Dr. Rick Sacra, a family doctor from Massachusetts, is the latest American to become infected with the Ebola virus while working in West Africa for the aid organization Serving In Mission (SIM).
Sacra had been to Liberia with SIM before, and heroically volunteered to go again even after he heard fellow missionaries Nancy Writebol and Dr. Kent Brantley had contracted the virus, SIM President Bruce Johnson said.
According to NBC News, the three have been friends for some time, having worked in the same field and for the same group.
Johnson announced Sacra's name at a news conference in which Writebol made her first public comments about her terrible ordeal.
From Charlotte, North Carolina, Writebol first thanked God, then her family, and health care workers in Liberia and Atlanta for nursing her back to health.
"I'm so grateful that this beautiful woman is still with me," her husband David said. "She is the best part of my life... I love her with all my heart."
Writebol first heard the news of Sacra's infection today and immediately volunteered to go back over to take care of him, but she is not well enough to do so yet.
"They are part of the family," Writebol said, gripping David's hand as she spoke. "To hear the news is very sad, (knowing) the whole cycle of the progression of the disease and how that story might end."

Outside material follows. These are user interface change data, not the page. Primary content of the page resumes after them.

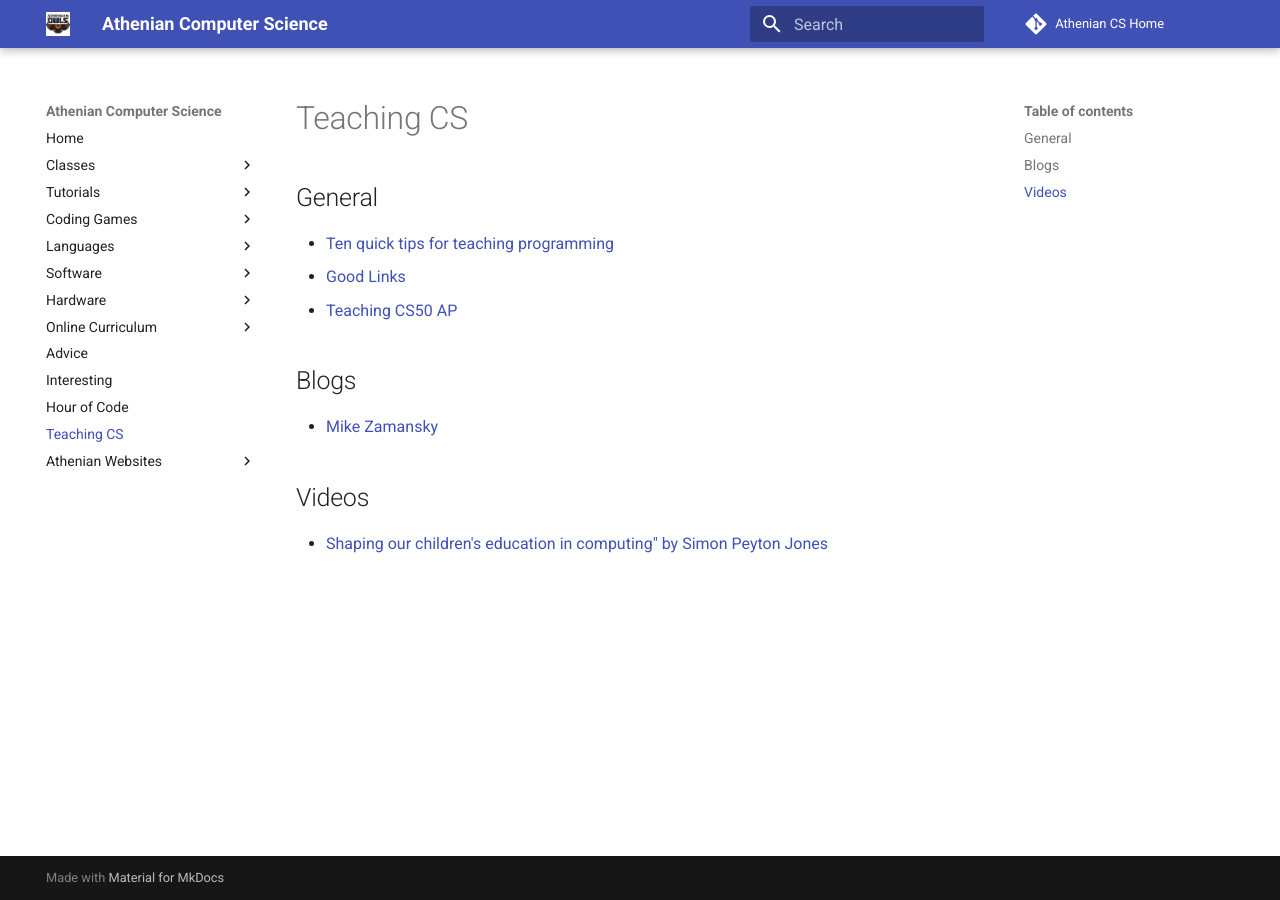
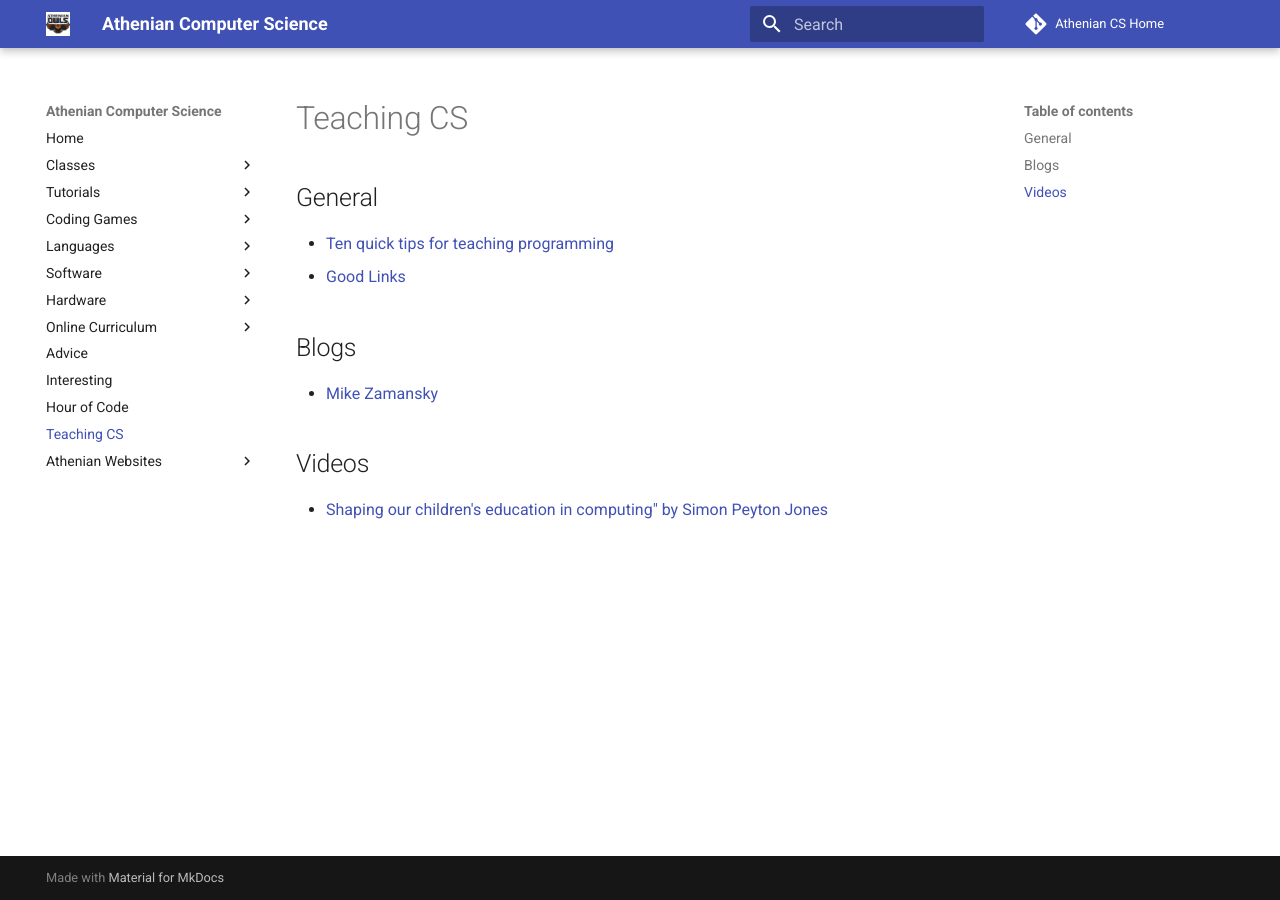
Before and after one commit to athenian-computational-thinking/athenian-cs-mkdocs, an MkDocs documentation site: the page built from docs/teaching.md, in a window 1280 px wide. Built offline with MkDocs 1.6.1 and Material for MkDocs 9.7.7, drawn with Linux system fonts in a browser that asks for light colours; comment, search, counter and statistics services are not loaded.

Commit message:
Update docs

```diff
--- a/docs/teaching.md
+++ b/docs/teaching.md
@@ -3,7 +3,6 @@
 ## General
 * [Ten quick tips for teaching programming](https://journals.plos.org/ploscompbiol/article?id=10.1371/journal.pcbi.1006023)
 * [Good Links](http://innovativeteacher.org/wp-content/uploads/2018/07/book-links.pdf)
-* [Teaching CS50 AP](https://docs.cs50.net/2016/ap/resources/teaching/teaching.html)
 
 ## Blogs
 * [Mike Zamansky](https://cestlaz.github.io)
--- a/mkdocs.yml
+++ b/mkdocs.yml
@@ -31,7 +31,6 @@ nav:
       - Crickit/CPX: cricket.md
   - Online Curriculum:
       - Nand2Tetris: nand2tetris.md
-      - Harvard's CS50: https://ap.cs50.net
       - Coding Resources: coding-resources.md
   - Advice: advice.md
   - Interesting: interesting.md
```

Sacra, 51, is a married physician from Holden, Massachusetts, according to CNN. He was not directly treating Ebola patients in Liberia during this trip, but was delivering babies at a general hospital in Monrovia, Johnson said.
The doctor started to show symptoms of Ebola on Friday evening. Health care workers did an Ebola test on Monday, which confirmed the deadly virus.

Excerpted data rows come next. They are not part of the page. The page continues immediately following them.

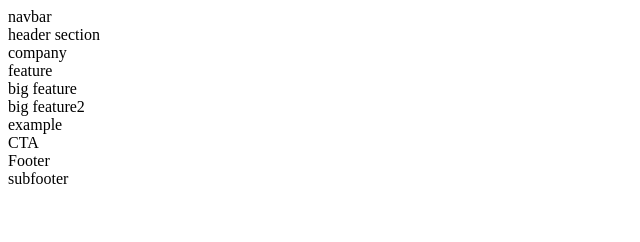
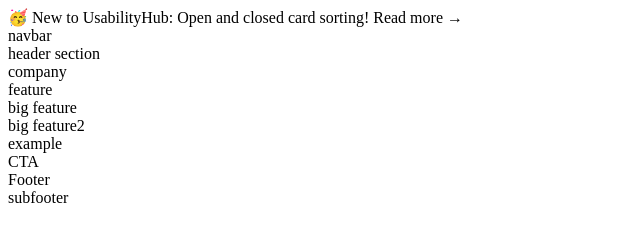
Before and after one commit to theroshan143/Usability, a plain HTML site: page index.html in a window 1280 px wide. Shown: the whole page, without its empty margins (0-640 px from the left). Drawn offline with Linux system fonts and the light colour scheme.

Commit message:
topbanner_started

```diff
--- a/index.html
+++ b/index.html
@@ -7,6 +7,11 @@
     <link rel="stylesheet" href="style.css" />
   </head>
   <body>
+    <div class="top-banner">
+      <div class="banner-text">
+        🥳 New to UsabilityHub: Open and closed card sorting! Read more →
+      </div>
+    </div>
     <nav>navbar</nav>
     <header>header section</header>
     <section>company</section>
```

According to SIM, Sacra was following all protocols and taking all necessary precautions. It is unclear how he became infected, and the CDC is working diligently to trace the point of contact.

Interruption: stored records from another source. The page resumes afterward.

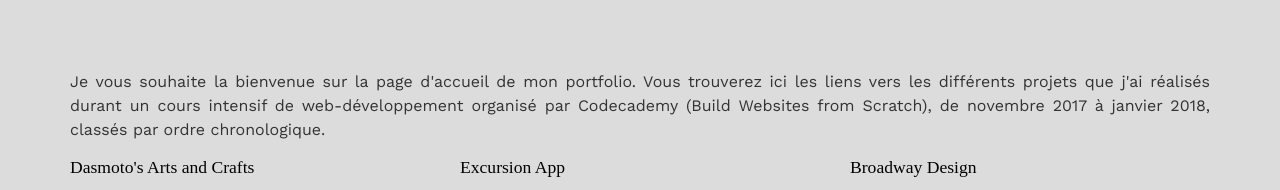
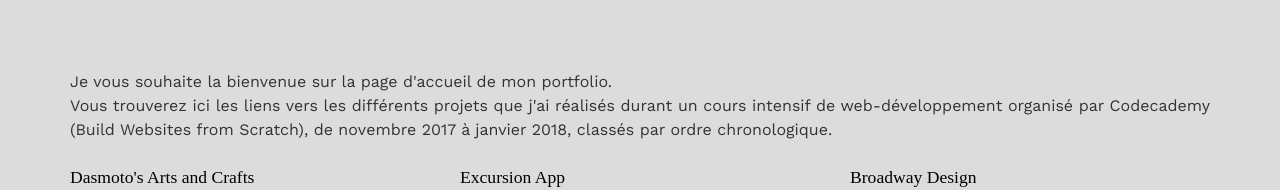
Before and after one commit to chanamur/chanamur.github.io, a plain HTML site: page index.html in a window 1280 px wide. Shown: the top 190 px of the page. Drawn offline with nearby package versions, Linux system fonts and the light colour scheme; a web font is replaced by a local one.

Commit message:
Add files via upload

```diff
--- a/index.html
+++ b/index.html
@@ -26,7 +26,8 @@
     <main>
       <div class="container">
         <div class="row">
-          <div class="col-xs-12">Je vous souhaite la bienvenue sur la page d'accueil de mon portfolio. Vous trouverez ici les liens vers les différents projets que j'ai réalisés durant un cours intensif de web-développement organisé par Codecademy (Build Websites from Scratch), de novembre 2017 à janvier 2018, classés par ordre chronologique.
+          <div class="col-xs-12">Je vous souhaite la bienvenue sur la page d'accueil de mon portfolio.
+            <p>Vous trouverez ici les liens vers les différents projets que j'ai réalisés durant un cours intensif de web-développement organisé par Codecademy (Build Websites from Scratch), de novembre 2017 à janvier 2018, classés par ordre chronologique.</p>
           </div>
           <div class="col-xs-6 col-sm-4">
             <h2><a href="dasmoto/">Dasmoto's Arts and Crafts</a></h2>
@@ -38,7 +39,7 @@
           </div>
           <div class="col-xs-6 col-sm-4">
             <h2><a href="Broadway/">Broadway Design</a></h2>
-            <p><img src="Brodway/images/the-flatiron-building.png" class="img-responsive" alt="Broadway Design project image"></p>
+            <p><img src="Brodway/resources/images/the-flatiron-building.png" class="img-responsive" alt="Broadway Design project image"></p>
           </div>
           <div class="col-xs-6 col-sm-4">
             <h2>Date de mise en ligne</h2>
```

When asked if the organization was going to bring Sacra back to the United States for treatment, Johnson said all options were being explored.
Unfortunaelty, Sacra will not likely receive ZMapp, the experimental drug given to Writebol and Brantley, because there are no more doses available at this time.
About 50 percent of the people who have contracted the virus in the current outbreak have survived. The virus has killed close to 2,000 people in the recent outbreak.
NBC News reached Sacra's brother Doug by phone, and he confirmed the diagnosis.
"My brother is the perfect example of Christian Self Sacrifice," Doug Sacra Said.